The task: Which lines in the data contain the word "billingPeriod"? Please copy each of them.

╔══

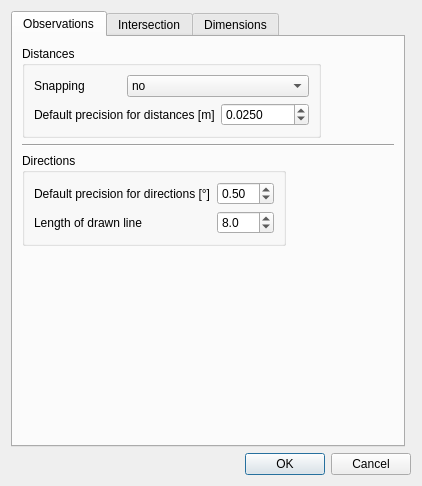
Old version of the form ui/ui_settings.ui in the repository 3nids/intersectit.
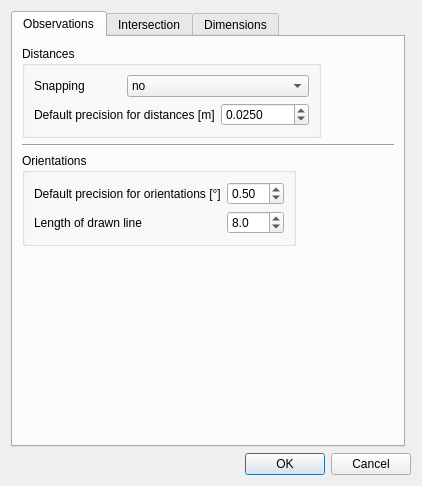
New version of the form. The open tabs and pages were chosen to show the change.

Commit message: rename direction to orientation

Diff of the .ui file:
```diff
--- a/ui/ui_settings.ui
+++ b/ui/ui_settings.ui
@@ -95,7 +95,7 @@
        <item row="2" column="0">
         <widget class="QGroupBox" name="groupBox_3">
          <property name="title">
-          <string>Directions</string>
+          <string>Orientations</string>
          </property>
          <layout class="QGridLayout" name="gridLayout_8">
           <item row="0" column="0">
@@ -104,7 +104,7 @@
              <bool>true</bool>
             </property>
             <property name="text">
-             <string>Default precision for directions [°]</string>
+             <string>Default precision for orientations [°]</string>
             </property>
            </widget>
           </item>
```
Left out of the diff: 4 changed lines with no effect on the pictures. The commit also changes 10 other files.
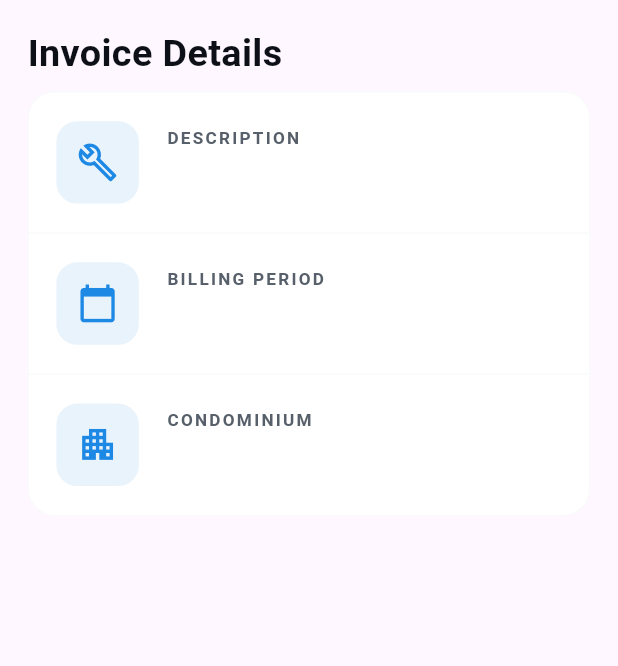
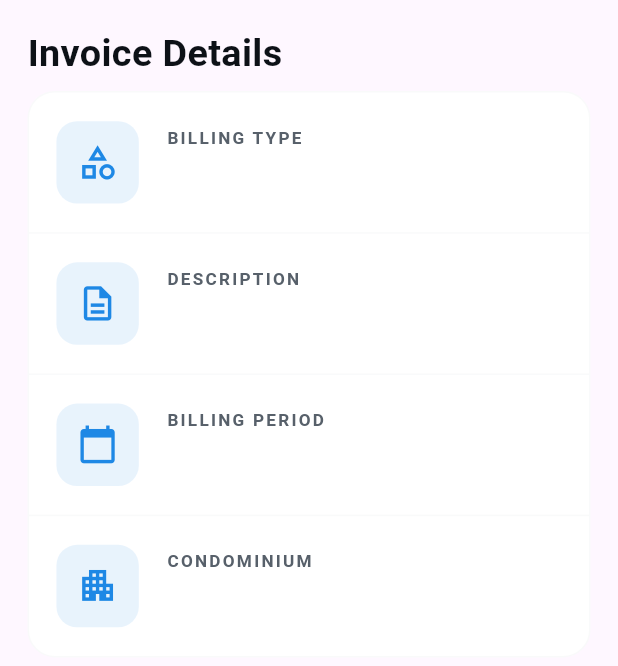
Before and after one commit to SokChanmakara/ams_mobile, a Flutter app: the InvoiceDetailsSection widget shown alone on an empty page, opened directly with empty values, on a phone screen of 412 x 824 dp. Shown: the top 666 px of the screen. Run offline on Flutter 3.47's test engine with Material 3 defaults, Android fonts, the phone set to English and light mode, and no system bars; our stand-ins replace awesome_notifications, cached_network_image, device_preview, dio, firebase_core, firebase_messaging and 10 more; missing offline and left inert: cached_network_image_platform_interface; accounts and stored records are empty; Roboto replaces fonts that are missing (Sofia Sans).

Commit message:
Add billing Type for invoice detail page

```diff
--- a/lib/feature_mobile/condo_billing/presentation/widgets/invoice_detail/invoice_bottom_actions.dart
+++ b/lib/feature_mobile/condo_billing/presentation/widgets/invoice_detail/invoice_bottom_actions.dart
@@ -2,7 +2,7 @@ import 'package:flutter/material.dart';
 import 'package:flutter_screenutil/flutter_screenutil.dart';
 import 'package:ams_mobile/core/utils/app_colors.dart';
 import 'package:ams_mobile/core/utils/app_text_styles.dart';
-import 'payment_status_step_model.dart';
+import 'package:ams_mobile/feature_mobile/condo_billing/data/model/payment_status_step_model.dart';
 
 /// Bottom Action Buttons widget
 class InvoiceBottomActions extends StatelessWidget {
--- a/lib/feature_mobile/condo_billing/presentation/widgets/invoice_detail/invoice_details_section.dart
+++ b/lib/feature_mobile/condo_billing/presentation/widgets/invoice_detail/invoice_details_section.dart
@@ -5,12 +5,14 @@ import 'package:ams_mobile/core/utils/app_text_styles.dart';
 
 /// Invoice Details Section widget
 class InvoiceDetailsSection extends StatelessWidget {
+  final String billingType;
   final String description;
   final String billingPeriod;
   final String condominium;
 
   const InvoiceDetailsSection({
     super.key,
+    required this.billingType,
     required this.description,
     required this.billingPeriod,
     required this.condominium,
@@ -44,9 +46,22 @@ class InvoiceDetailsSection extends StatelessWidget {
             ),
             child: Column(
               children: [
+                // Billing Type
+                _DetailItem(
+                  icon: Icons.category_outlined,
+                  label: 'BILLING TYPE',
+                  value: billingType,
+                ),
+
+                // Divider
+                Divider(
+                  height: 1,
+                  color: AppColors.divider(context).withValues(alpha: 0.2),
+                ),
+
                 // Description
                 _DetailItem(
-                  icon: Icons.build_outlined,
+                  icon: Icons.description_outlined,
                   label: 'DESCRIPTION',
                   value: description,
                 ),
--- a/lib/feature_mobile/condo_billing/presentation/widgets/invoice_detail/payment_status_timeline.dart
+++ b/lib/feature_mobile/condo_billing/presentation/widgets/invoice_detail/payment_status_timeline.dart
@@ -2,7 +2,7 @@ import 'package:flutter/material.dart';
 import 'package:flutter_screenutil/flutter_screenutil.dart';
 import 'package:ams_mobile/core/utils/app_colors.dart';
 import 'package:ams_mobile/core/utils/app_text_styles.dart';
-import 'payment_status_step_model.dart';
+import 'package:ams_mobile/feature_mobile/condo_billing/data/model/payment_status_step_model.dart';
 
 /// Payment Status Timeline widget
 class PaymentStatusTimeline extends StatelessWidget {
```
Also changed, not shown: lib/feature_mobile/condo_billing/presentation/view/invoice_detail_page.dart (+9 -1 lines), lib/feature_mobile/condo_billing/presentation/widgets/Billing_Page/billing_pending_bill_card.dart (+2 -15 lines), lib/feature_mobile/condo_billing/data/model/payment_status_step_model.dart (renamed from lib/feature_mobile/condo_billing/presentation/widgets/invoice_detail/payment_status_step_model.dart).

╚══
╔══

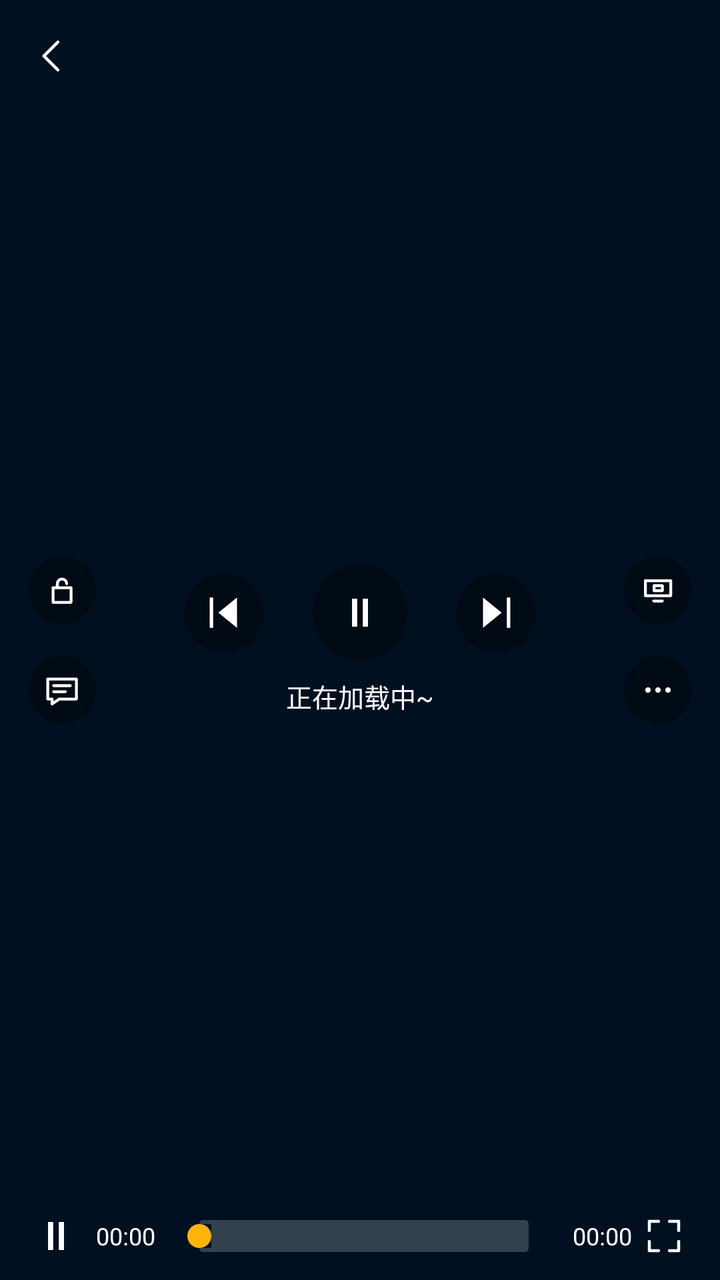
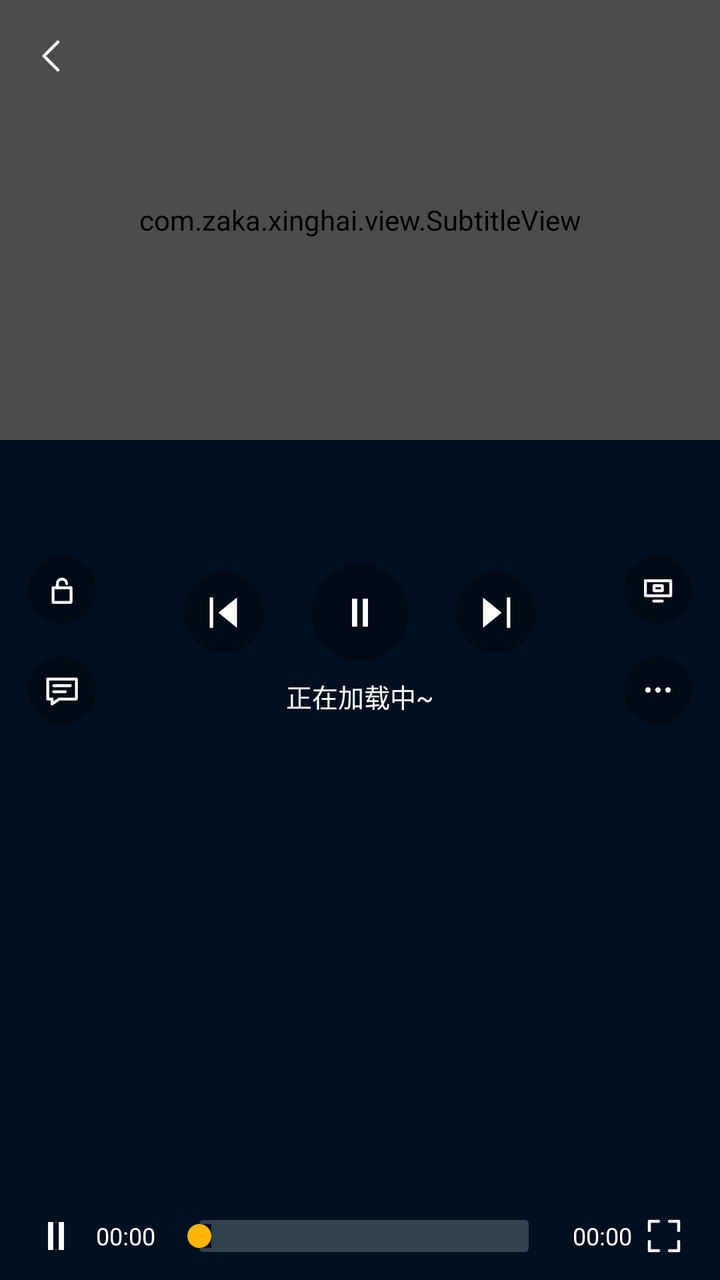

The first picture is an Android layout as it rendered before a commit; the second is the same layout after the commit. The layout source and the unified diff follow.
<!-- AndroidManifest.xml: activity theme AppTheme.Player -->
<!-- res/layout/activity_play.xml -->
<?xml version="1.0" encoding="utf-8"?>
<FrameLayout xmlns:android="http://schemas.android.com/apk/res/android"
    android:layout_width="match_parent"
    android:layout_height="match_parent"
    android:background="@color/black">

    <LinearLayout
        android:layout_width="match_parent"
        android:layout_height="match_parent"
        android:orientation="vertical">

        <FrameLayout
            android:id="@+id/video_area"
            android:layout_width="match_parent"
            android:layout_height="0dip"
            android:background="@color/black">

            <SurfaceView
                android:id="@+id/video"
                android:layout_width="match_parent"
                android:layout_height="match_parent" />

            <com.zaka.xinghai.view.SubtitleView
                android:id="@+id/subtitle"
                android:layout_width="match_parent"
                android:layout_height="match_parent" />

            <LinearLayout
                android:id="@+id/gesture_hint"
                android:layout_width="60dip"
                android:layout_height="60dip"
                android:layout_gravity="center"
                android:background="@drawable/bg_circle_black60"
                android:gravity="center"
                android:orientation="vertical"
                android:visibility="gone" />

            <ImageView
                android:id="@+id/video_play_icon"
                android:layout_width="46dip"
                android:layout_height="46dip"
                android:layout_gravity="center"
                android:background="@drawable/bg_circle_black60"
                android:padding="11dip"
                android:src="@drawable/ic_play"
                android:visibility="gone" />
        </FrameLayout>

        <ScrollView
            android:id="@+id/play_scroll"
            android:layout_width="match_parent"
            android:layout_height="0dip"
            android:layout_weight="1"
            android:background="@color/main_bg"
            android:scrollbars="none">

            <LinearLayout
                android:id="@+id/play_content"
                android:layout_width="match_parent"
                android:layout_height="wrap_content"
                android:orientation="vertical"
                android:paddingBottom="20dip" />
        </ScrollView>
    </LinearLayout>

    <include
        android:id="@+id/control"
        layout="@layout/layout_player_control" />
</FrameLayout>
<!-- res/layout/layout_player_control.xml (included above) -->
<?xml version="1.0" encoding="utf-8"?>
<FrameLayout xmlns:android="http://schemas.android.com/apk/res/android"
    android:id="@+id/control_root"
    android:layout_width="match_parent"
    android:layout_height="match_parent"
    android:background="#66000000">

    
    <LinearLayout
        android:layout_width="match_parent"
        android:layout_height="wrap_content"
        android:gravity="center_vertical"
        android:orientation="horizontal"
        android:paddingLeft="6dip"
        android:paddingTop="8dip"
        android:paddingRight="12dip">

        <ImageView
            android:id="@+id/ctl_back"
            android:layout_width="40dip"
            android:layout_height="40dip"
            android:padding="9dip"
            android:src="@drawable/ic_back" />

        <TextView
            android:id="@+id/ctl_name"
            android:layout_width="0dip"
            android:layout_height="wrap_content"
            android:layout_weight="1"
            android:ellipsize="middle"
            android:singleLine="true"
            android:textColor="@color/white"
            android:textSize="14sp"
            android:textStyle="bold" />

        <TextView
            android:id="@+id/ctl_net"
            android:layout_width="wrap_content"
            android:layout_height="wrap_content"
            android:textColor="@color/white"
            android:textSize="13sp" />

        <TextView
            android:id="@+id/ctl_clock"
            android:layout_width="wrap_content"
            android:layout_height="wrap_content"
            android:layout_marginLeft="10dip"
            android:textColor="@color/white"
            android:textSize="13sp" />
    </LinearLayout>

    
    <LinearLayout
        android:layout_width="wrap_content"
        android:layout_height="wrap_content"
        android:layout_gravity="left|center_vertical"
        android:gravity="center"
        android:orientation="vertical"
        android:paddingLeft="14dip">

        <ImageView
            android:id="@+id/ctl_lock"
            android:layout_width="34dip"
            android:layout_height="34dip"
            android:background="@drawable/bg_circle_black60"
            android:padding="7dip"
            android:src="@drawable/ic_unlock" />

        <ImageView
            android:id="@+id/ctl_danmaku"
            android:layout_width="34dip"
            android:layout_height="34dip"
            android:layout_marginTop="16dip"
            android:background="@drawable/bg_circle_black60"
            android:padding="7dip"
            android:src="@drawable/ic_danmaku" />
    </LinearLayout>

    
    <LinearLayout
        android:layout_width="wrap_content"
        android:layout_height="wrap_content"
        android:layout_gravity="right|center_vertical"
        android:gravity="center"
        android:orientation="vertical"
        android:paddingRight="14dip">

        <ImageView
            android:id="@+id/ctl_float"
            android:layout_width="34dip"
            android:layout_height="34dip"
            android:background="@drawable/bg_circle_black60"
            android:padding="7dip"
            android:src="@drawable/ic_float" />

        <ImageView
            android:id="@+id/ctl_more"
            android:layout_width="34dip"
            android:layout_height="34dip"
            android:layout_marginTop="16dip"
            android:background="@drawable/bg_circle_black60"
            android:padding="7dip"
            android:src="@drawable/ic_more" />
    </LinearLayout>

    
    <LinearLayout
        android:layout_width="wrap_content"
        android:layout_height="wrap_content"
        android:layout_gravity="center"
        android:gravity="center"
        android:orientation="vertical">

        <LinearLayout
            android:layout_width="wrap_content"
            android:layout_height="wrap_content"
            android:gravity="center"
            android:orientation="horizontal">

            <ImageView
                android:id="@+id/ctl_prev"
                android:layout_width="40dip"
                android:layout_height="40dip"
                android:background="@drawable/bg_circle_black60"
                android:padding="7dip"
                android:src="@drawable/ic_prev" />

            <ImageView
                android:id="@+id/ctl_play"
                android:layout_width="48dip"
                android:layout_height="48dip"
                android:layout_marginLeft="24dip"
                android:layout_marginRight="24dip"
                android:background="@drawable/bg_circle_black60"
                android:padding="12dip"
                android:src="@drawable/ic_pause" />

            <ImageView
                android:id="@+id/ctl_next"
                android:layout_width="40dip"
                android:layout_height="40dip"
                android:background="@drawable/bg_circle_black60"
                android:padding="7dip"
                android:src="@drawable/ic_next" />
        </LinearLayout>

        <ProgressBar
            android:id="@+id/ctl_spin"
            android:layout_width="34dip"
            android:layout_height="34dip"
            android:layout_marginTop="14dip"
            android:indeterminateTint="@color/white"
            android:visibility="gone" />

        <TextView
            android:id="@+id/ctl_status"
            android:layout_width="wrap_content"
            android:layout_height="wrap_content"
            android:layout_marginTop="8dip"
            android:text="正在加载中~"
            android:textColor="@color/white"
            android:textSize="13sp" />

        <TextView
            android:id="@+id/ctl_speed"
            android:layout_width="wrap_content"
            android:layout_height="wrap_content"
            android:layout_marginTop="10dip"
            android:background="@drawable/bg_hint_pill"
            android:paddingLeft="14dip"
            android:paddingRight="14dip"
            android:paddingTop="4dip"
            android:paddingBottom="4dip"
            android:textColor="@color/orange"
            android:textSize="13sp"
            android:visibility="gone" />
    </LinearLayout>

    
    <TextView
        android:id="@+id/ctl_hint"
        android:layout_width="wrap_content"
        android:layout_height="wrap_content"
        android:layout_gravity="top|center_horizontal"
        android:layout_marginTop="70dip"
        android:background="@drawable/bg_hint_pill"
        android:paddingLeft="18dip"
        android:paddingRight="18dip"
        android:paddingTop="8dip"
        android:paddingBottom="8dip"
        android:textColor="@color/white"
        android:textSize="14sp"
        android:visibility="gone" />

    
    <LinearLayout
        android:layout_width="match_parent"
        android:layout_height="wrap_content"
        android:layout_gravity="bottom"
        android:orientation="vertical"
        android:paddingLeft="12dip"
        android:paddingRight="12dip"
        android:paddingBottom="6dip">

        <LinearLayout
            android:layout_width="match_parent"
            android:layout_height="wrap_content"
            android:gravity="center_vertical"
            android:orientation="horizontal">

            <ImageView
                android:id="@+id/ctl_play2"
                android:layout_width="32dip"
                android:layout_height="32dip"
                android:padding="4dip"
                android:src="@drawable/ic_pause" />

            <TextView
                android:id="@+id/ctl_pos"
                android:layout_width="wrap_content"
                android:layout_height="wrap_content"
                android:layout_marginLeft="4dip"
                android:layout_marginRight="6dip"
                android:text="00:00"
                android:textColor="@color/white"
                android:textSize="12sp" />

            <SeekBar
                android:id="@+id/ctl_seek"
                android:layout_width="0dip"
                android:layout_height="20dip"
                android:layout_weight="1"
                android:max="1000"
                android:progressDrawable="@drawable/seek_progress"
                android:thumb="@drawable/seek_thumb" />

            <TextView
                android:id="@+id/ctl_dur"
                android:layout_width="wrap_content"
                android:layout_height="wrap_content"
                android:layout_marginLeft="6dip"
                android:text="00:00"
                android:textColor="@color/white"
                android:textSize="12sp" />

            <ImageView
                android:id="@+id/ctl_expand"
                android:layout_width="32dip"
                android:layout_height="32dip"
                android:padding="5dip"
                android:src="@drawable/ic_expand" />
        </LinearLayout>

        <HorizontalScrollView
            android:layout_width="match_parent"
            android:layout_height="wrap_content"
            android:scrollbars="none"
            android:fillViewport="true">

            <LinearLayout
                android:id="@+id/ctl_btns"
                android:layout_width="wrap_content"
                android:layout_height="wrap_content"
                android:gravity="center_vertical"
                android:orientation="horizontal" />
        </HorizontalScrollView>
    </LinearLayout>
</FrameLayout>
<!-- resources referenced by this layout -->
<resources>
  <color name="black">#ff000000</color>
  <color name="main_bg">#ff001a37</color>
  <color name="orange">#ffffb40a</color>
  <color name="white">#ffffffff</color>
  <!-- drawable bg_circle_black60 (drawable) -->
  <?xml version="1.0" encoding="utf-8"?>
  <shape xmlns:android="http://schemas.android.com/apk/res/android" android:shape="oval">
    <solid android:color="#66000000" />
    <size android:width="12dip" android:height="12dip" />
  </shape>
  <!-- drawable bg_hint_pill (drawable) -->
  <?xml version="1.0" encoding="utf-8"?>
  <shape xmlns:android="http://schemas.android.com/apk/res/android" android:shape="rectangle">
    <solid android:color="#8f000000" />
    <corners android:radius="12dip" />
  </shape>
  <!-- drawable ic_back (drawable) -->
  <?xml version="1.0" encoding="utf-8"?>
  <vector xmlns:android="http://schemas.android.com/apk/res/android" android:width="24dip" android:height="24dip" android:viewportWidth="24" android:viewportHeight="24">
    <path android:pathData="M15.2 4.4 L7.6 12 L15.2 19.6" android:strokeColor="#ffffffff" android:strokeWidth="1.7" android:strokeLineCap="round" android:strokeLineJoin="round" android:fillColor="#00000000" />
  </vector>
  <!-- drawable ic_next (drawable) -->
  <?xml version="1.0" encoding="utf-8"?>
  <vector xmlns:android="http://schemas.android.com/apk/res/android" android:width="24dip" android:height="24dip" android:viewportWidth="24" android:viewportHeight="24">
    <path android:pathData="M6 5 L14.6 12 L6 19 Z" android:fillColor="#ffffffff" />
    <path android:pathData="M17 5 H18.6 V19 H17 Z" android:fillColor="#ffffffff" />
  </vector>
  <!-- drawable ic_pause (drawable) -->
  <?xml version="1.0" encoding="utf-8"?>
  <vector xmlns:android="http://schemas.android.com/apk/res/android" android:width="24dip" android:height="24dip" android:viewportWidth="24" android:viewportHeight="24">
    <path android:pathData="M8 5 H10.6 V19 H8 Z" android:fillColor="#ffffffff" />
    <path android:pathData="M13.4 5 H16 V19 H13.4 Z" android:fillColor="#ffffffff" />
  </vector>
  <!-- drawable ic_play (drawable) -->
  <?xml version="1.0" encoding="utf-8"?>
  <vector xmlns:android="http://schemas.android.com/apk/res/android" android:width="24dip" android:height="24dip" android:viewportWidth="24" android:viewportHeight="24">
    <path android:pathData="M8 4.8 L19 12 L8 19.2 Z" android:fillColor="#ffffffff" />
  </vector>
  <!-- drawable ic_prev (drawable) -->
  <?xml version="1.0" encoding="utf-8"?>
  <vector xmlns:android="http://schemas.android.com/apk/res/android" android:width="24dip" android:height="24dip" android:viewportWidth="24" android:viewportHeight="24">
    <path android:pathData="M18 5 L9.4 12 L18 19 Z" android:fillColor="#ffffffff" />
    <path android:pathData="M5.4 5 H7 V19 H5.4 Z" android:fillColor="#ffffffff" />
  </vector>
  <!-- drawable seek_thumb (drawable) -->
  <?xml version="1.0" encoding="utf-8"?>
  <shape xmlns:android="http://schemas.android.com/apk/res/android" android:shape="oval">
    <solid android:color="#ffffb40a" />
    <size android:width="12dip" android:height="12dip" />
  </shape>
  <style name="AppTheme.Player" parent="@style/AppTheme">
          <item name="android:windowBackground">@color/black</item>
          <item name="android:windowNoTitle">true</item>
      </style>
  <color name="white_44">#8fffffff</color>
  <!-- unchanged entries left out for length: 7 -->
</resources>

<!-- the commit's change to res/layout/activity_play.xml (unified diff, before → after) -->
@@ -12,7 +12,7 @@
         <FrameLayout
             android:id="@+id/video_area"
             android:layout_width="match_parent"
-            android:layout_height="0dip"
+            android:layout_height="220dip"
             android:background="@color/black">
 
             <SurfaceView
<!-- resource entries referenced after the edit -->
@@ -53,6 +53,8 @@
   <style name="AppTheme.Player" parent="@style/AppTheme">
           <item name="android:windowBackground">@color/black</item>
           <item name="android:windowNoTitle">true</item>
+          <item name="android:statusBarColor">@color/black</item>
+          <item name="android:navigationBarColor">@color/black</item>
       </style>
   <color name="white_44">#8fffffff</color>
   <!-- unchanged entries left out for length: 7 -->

╚══

Final answer:
   final String billingPeriod;
     required this.billingPeriod,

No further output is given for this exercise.